I’m suggesting that every character persona has layers, hidden motivations, checked dreams, such that a staid accountant in your novel might be shown later to work nightly on carving an exquisite chess set of fantasy figures from The Hobbit. There’s often some real value in working against type in introducing character layers. Never in a deus ex machina way, where your sniveling coward finds his inner Hulk, but in character evolutions/enrichments over a story’s arc, where the protagonist is facing or fleeing his or her demons, and some hinted, latent layer emerges. That’s where the buttons you push aren’t the ones your reader might expect, where your country rustic knows Faulkner to the letter.

When I mentioned torquing the presumptions of the characters themselves in the story, I meant that you can get some story shift or spice from how your characters will make assumptions about other characters’ behaviors and intentions in a story. How your own characters react when their presumptions are shattered can put some cinnamon on the cake, like when Miss Bennet in Austen’s Pride and Prejudice finds out that Mr. Darcy isn’t the lout she presumed. But as in working with your readers, busting the assumptions about a character also shouldn’t be a manipulative novelty, but a tactic that beats with the story’s pulse, perhaps even at a turning point.

Don’t Doubt the Curve of the Banana Messenger
This is a somewhat soft example, but I recently collaborated on a short story in which a central character had been a well-paid executive who’d fallen from grace and become a “banana messenger.” A banana messenger was a humble vocation in the thirties, a fellow that accompanied shipments of bananas by train to ensure their safety. There was some comic touch in that, but the borked assumption would be that the character would be bitter and perhaps defensive, but instead, as his character developed, it was clear that his banana messengering made him as happy as anything in the world.

Many writers have expressed surprise when a character makes decisions or takes action in a tale that the writer hadn’t quite foreseen—if it works for the story, it’s gratifying when your characters dumbfound you. It’s never enlightening when we only work with the surface, superficial, or expected elements and themes.
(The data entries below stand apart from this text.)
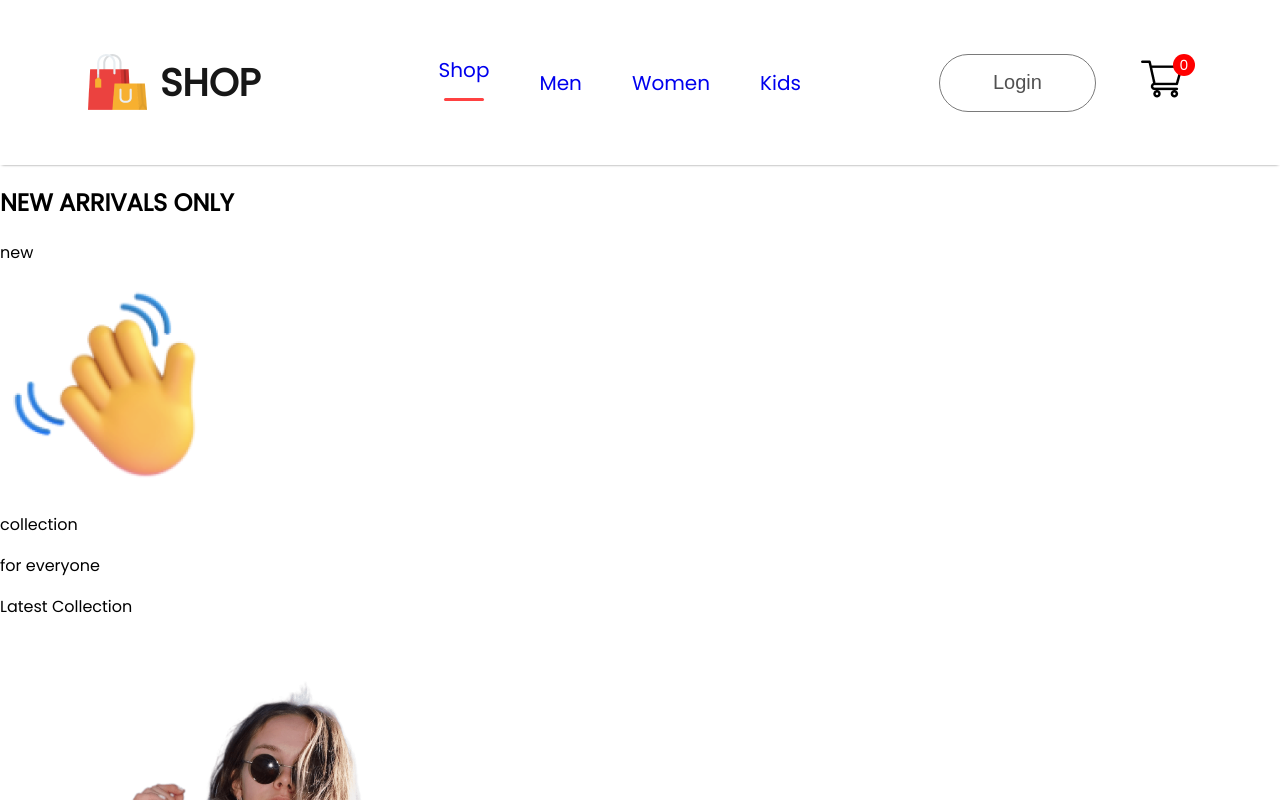
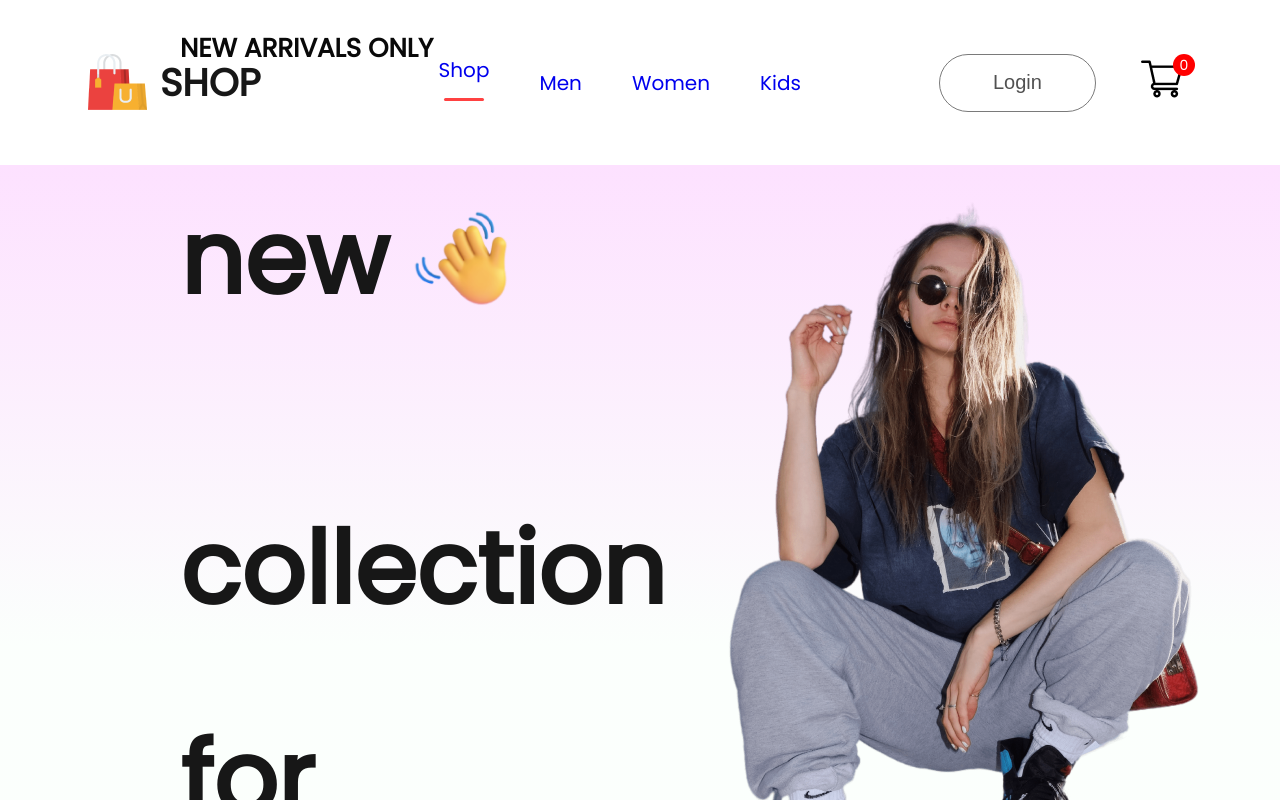
Before and after one commit to DouglasWillianBasilio/ecommerceFullStack, a React (Create React App) app in the folder frontend/: page / in a window 1280 px wide. Shown: the top 800 px of the page. Built offline with nearby package versions, Linux system fonts and the light colour scheme.

Commit message:
configurando CSS

```diff
--- a/frontend/src/Components/Hero/Hero.css
+++ b/frontend/src/Components/Hero/Hero.css
@@ -0,0 +1,51 @@
+.hero {
+    height: 100vh;
+    background: linear-gradient(180deg, #fde1ff, #e1ffea22 60%);
+    display: flex;
+}
+
+.hero-left {
+    flex: 1;
+    display: flex;
+    flex-direction: column;
+    justify-content: center;
+    gap: 20px;
+    padding-left: 180px;
+    line-height: 1.1;
+}
+
+.hero-left h2 {
+    color: #090909;
+    font-size: 26px;
+    font-weight: 600;
+}
+
+.hero-left p {
+    color: #171717;
+    font-size: 100px;
+    font-weight: 700;
+}
+
+.hero-hand-icon {
+    display: flex;
+    align-items: center;
+    gap: 20px;
+}
+
+.hero-hand-icon img {
+    width: 105px;
+}
+.hero-latest-btn {
+    display: flex;
+    justify-content: center;
+    align-items: center;
+    gap: 15px;
+    width: 310px;
+    height: 70px;
+    border-radius: 75px;
+    margin-top: 30px;
+    background: #ff4141;
+    color: white;
+    font-size: 22px;
+    font-weight: 500;
+}
--- a/frontend/src/Components/Hero/Hero.jsx
+++ b/frontend/src/Components/Hero/Hero.jsx
@@ -10,7 +10,7 @@ export const Hero = () => {
         <div className="hero-left">
             <h2>NEW ARRIVALS ONLY</h2>
             <div>
-                <div className="hand-hand-icon">
+                <div className="hero-hand-icon">
                     <p>new</p>
                     <img src={hand_icon} alt="HandIcon" />
                 </div>
```
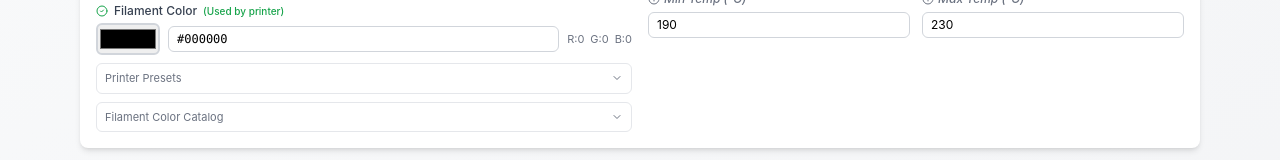
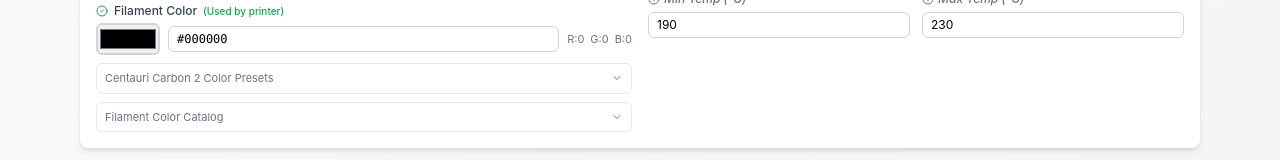
Before and after one commit to Savion/elegoo-rfid-editor, a React (Vite) app: page / in a window 1280 px wide. Shown: the part 383-543 px from the top of the page. Built offline with nearby package versions, Linux system fonts and the light colour scheme.

Commit message:
Rename Printer Presets to Centauri Carbon 2 Color Presets
Co-Authored-By: Claude Opus 4.6 <noreply@anthropic.com>

```diff
--- a/src/components/ColorPicker.tsx
+++ b/src/components/ColorPicker.tsx
@@ -110,13 +110,13 @@ export function ColorPicker({ value, onChange, onCatalogSelect }: ColorPickerPro
           <span>B:{value.b}</span>
         </div>
       </div>
-      {/* Preset color swatches */}
+      {/* Centauri Carbon 2 color presets */}
       <div className="mt-2 border border-gray-200 rounded-md">
         <button
           onClick={() => setPresetsOpen(!presetsOpen)}
           className="w-full flex items-center justify-between px-2 py-1.5 text-[11px] text-gray-500 hover:text-gray-700"
         >
-          <span>Printer Presets</span>
+          <span>Centauri Carbon 2 Color Presets</span>
           {presetsOpen ? <ChevronUp size={12} /> : <ChevronDown size={12} />}
         </button>
         {presetsOpen && (
```
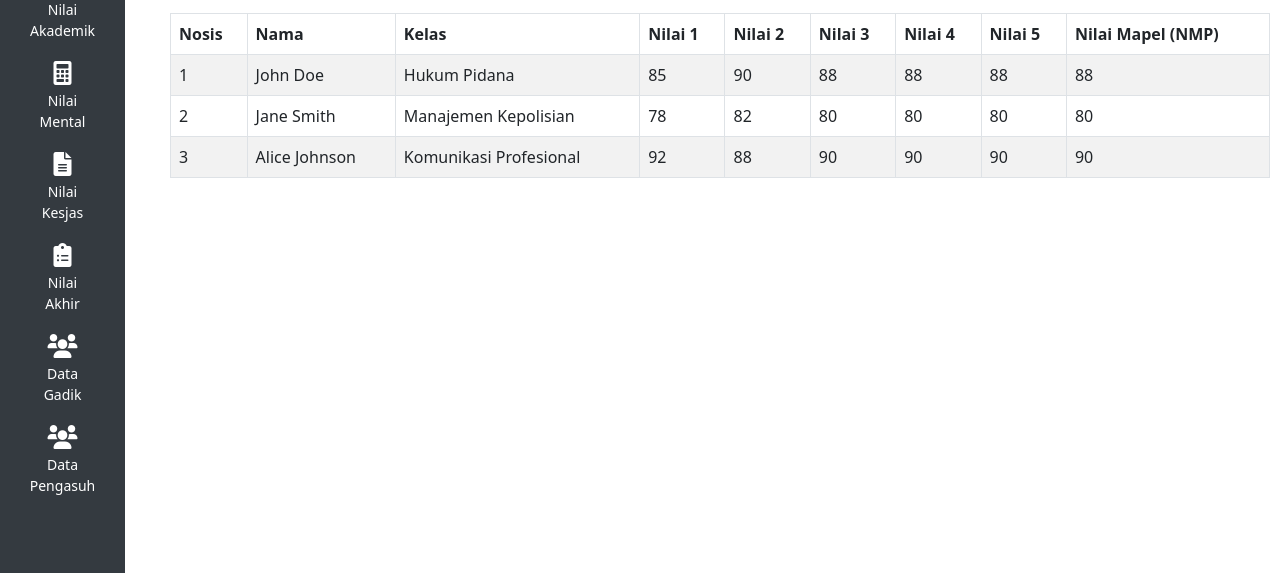
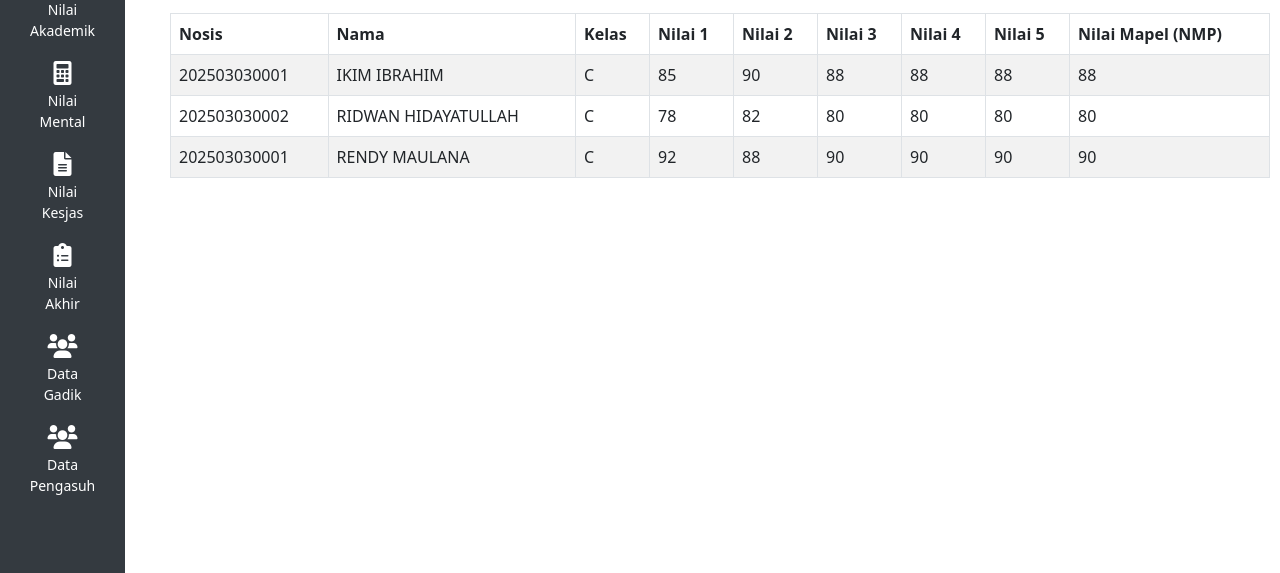
Before and after one commit to Dwanmrh/Project_Intern, a plain HTML site: page gladi.html in a window 1280 px wide. Shown: the part 227-800 px from the top of the page. Drawn offline with nearby package versions, Linux system fonts and the light colour scheme.

Commit message:
Update data nilai akademik

```diff
--- a/gladi.html
+++ b/gladi.html
@@ -240,9 +240,9 @@
         </thead>
         <tbody>
           <tr>
-            <td>1</td>
-            <td>John Doe</td>
-            <td>Hukum Pidana</td>
+            <td>202503030001</td>
+            <td>IKIM IBRAHIM</td>
+            <td>C</td>
             <td>85</td>
             <td>90</td>
             <td>88</td>
@@ -251,9 +251,9 @@
             <td>88</td>
           </tr>
           <tr>
-            <td>2</td>
-            <td>Jane Smith</td>
-            <td>Manajemen Kepolisian</td>
+            <td>202503030002</td>
+            <td>RIDWAN HIDAYATULLAH</td>
+            <td>C</td>
             <td>78</td>
             <td>82</td>
             <td>80</td>
@@ -262,9 +262,9 @@
             <td>80</td>
           </tr>
           <tr>
-            <td>3</td>
-            <td>Alice Johnson</td>
-            <td>Komunikasi Profesional</td>
+            <td>202503030001</td>
+            <td>RENDY MAULANA</td>
+            <td>C</td>
             <td>92</td>
             <td>88</td>
             <td>90</td>
```
Also changed, not shown: kartul.html (+9 -9 lines), latnis.html (+9 -9 lines), mapel.html (+9 -9 lines).
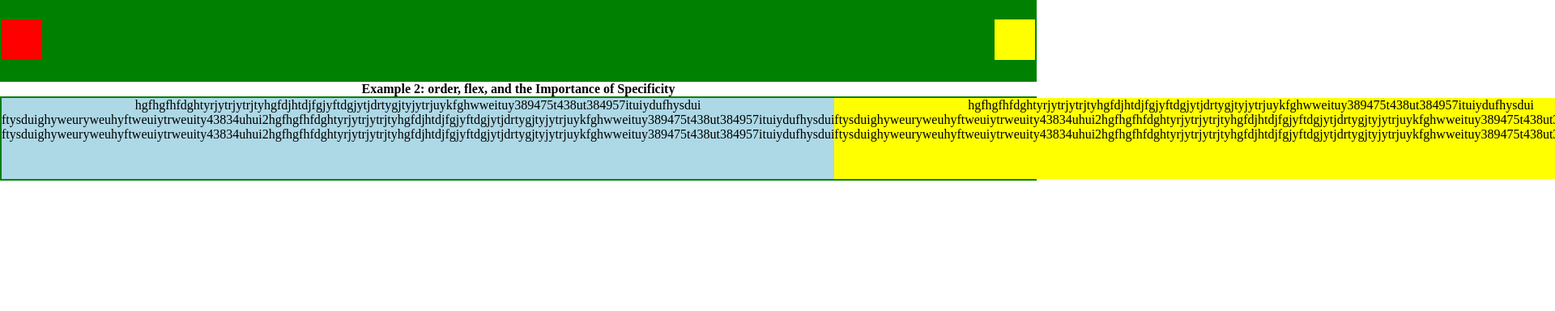
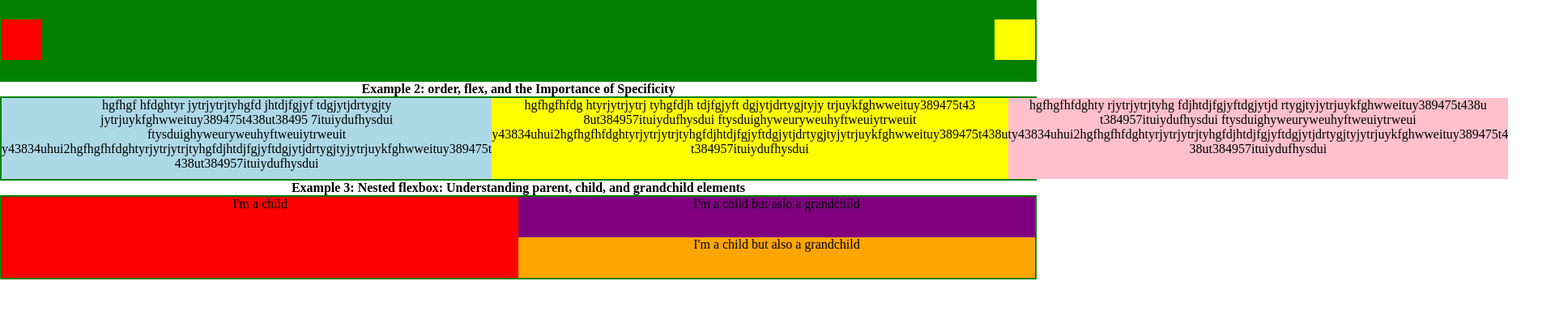
Before and after one commit to GAB3MAN7274/flexboxlayouts, a plain HTML site: page index.html in a window 1280 px wide. Shown: the part 58-442 px from the top of the page at 81% size, 1920 px wide, since content can reach past the window. Drawn offline with Linux system fonts and the light colour scheme.

Commit message:
Changes done

```diff
--- a/index.html
+++ b/index.html
@@ -27,20 +27,47 @@
 <div class="parent example2">
 <div class="mainbox">
 <p>
-    hgfhgfhfdghtyrjytrjytrjtyhgfdjhtdjfgjyftdgjytjdrtygjtyjytrjuykfghwweituy389475t438ut384957ituiydufhysdui ftysduighyweuryweuhyftweuiytrweuity43834uhui2hgfhgfhfdghtyrjytrjytrjtyhgfdjhtdjfgjyftdgjytjdrtygjtyjytrjuykfghwweituy389475t438ut384957ituiydufhysdui ftysduighyweuryweuhyftweuiytrweuity43834uhui2hgfhgfhfdghtyrjytrjytrjtyhgfdjhtdjfgjyftdgjytjdrtygjtyjytrjuykfghwweituy389475t438ut384957ituiydufhysdui
+    hgfhgfhfdg htyrjytrjytrj tyhgfdjh tdjfgjyft dgjytjdrtygjtyjy trjuykfghwweituy389475t43 8ut384957ituiydufhysdui ftysduighyweuryweuhyftweuiytrweuit y43834uhui2hgfhgfhfdghtyrjytrjytrjtyhgfdjhtdjfgjyftdgjytjdrtygjtyjytrjuykfghwweituy389475t438u t384957ituiydufhysdui
 </p>
 </div>
 <div class="aside1">
 <p>
-    hgfhgfhfdghtyrjytrjytrjtyhgfdjhtdjfgjyftdgjytjdrtygjtyjytrjuykfghwweituy389475t438ut384957ituiydufhysdui ftysduighyweuryweuhyftweuiytrweuity43834uhui2hgfhgfhfdghtyrjytrjytrjtyhgfdjhtdjfgjyftdgjytjdrtygjtyjytrjuykfghwweituy389475t438ut384957ituiydufhysdui ftysduighyweuryweuhyftweuiytrweuity43834uhui2hgfhgfhfdghtyrjytrjytrjtyhgfdjhtdjfgjyftdgjytjdrtygjtyjytrjuykfghwweituy389475t438ut384957ituiydufhysdui
+    hgfhgf hfdghtyr jytrjytrjtyhgfd jhtdjfgjyf tdgjytjdrtygjty jytrjuykfghwweituy389475t438ut38495 7ituiydufhysdui ftysduighyweuryweuhyftweuiytrweuit y43834uhui2hgfhgfhfdghtyrjytrjytrjtyhgfdjhtdjfgjyftdgjytjdrtygjtyjytrjuykfghwweituy389475t 438ut384957ituiydufhysdui
 </p>
 </div>
 <div class="aside2">
 <p>
-    hgfhgfhfdghtyrjytrjytrjtyhgfdjhtdjfgjyftdgjytjdrtygjtyjytrjuykfghwweituy389475t438ut384957ituiydufhysdui ftysduighyweuryweuhyftweuiytrweuity43834uhui2hgfhgfhfdghtyrjytrjytrjtyhgfdjhtdjfgjyftdgjytjdrtygjtyjytrjuykfghwweituy389475t438ut384957ituiydufhysdui ftysduighyweuryweuhyftweuiytrweuity43834uhui2hgfhgfhfdghtyrjytrjytrjtyhgfdjhtdjfgjyftdgjytjdrtygjtyjytrjuykfghwweituy389475t438ut384957ituiydufhysdui
+    hgfhgfhfdghty rjytrjytrjtyhg fdjhtdjfgjyftdgjytjd rtygjtyjytrjuykfghwweituy389475t438u t384957ituiydufhysdui ftysduighyweuryweuhyftweuiytrweui ty43834uhui2hgfhgfhfdghtyrjytrjytrjtyhgfdjhtdjfgjyftdgjytjdrtygjtyjytrjuykfghwweituy389475t4 38ut384957ituiydufhysdui
 </p>
 </div>
 </div>
 
+<h4>Example 3: Nested flexbox: Understanding parent, child, and grandchild elements</h4>
+
+<div class="parent example3">
+
+    <div class="child red">
+        <p>I'm a child</p>
+    </div>
+
+    <div class="child yellow">
+        <div class="child grandchild purple">
+            <p>I'm a child but aslo a grandchild</p>
+        </div>
+
+        <div class="child grandchild orange">
+            <p>I'm a child but also a grandchild</p>
+        </div>
+
+    </div>
+
+</div>
+
+<div
+
+
+
+
+
 </body>
 </html>
--- a/style.css
+++ b/style.css
@@ -49,3 +49,14 @@ align-items: stretch;
     order: 3;
     flex: 1;
 }
+
+.example3 .child {
+    flex:1;
+}
+
+.purple {
+    background-color: purple;
+}
+.orange {
+    background-color: orange;
+}
```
I remember reading long ago that Rosey Grier, the intimidating former defensive lineman for the then LA Rams, wrote a book called Rosey Grier’s Needlepoint for Men. Playing against type: you go, Rosey!

I think I’ll be working on my presumptions and prejudices about people all of my life, but when you can do it purposefully and perceptively on a page, it might end up being called art.

So, chivalrous WUers, am I presumptuous in thinking that presumption may have clamped its incisors on your bottom in the past? Can you see ways to use presumption to advantage in your work?


About Tom Bentley

Tom Bentley is still trying to figure out what flavor of writer he is, but so far he’s a short story writer, novelist, essayist, travel writer, journalist, and business copywriter. He edits all that stuff too. His new book, Think Like a Writer: How to Write the Stories You See is available as an ebook on Amazon. His singing has been known to frighten the horses.